**What the exercise asks**
Provide only the number of lines in the listing that contain the word "Bronze".

**Information given**

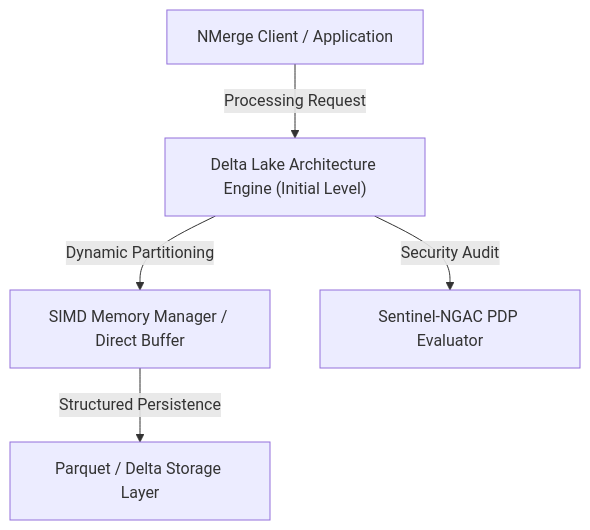
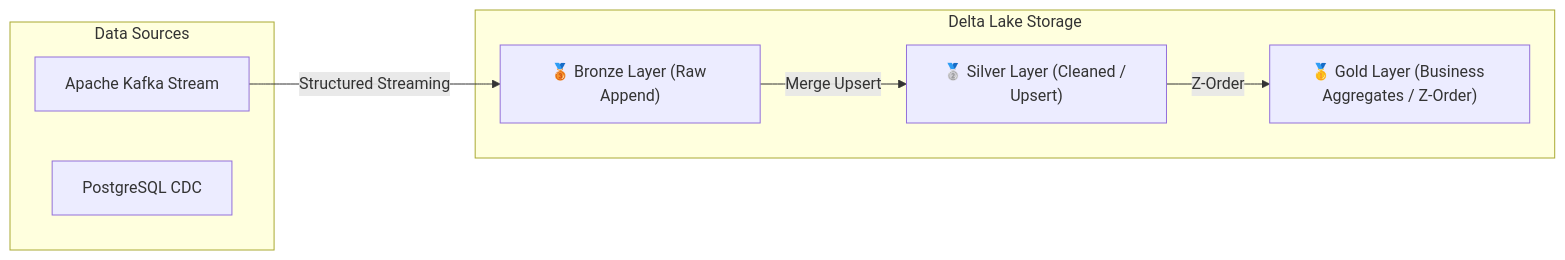
Before and after one commit to gjpierp/nmergeia: the diagram in public/docs/en/datascience_deltalake.md, drawn with Mermaid. The commit also changed other lines of this file and 14 other files, not shown here.

Commit message:
fix(docs): reemplazar la plantilla sintética duplicada de Apache Kafka y Delta Lake por guías técnicas auténticas e independientes con diagramas de flujo y código diferenciado en los 7 idiomas

````diff
--- a/public/docs/en/datascience_deltalake.md
+++ b/public/docs/en/datascience_deltalake.md
@@ -16,7 +15,17 @@
 ```mermaid
-flowchart TD
-    A["NMerge Client / Application"] -->|Processing Request| B["Delta Lake Architecture Engine (Initial Level)"]
-    B -->|Dynamic Partitioning| C["SIMD Memory Manager / Direct Buffer"]
-    C -->|Structured Persistence| D["Parquet / Delta Storage Layer"]
-    B -->|Security Audit| E["Sentinel-NGAC PDP Evaluator"]
+flowchart LR
+    subgraph Sources ["Data Sources"]
+        Kafka["Apache Kafka Stream"]
+        CDC["PostgreSQL CDC"]
+    end
+
+    subgraph Lakehouse ["Delta Lake Storage"]
+        Bronze["🥉 Bronze Layer (Raw Append)"]
+        Silver["🥈 Silver Layer (Cleaned / Upsert)"]
+        Gold["🥇 Gold Layer (Business Aggregates / Z-Order)"]
+    end
+
+    Kafka -->|Structured Streaming| Bronze
+    Bronze -->|Merge Upsert| Silver
+    Silver -->|Z-Order| Gold
 ```
````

**Answer to the exercise**
3